**WHAT THE TASK ASKS**.
Read through the records below and copy each line that uses the word "this".

Version difference data
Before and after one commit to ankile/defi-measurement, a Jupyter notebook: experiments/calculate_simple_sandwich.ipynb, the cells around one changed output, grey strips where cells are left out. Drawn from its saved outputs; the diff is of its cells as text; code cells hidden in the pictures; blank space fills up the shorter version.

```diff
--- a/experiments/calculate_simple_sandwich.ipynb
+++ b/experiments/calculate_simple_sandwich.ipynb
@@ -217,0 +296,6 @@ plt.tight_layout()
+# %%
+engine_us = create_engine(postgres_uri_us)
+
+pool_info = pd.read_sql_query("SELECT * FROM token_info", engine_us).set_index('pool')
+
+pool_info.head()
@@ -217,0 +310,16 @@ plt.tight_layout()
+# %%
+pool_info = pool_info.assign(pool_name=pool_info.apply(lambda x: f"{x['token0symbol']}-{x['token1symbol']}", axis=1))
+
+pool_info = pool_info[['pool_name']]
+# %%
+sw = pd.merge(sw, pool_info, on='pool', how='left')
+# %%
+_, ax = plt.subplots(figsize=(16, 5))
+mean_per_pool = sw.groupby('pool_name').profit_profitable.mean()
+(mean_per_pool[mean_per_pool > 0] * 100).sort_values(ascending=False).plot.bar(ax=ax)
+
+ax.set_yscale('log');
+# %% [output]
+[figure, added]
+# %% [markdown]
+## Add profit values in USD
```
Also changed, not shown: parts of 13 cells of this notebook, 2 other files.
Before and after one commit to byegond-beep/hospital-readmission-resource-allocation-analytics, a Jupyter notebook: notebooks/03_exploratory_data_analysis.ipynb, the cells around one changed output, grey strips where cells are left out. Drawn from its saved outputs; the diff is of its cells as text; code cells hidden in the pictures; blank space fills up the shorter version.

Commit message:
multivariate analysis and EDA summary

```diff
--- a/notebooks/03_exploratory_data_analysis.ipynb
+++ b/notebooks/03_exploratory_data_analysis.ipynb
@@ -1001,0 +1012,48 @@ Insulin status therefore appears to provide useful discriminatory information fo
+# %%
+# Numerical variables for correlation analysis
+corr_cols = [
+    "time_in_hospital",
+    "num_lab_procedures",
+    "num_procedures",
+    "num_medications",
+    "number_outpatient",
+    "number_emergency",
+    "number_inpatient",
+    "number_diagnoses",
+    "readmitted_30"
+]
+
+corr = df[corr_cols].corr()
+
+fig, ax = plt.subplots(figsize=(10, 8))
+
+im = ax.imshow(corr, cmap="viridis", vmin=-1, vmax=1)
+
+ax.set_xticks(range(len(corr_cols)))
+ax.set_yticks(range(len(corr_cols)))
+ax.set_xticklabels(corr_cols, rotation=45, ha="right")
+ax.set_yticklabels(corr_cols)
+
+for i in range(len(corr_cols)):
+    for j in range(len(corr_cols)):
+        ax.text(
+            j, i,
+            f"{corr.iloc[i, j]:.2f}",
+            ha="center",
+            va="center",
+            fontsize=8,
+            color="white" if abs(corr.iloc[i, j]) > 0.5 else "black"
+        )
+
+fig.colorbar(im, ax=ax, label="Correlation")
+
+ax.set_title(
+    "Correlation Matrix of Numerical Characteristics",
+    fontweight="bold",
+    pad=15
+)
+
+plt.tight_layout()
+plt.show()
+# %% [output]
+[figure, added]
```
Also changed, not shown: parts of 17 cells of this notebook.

**ANSWER TO THE PROBLEM**.
Also changed, not shown: parts of 13 cells of this notebook, 2 other files.
Also changed, not shown: parts of 17 cells of this notebook.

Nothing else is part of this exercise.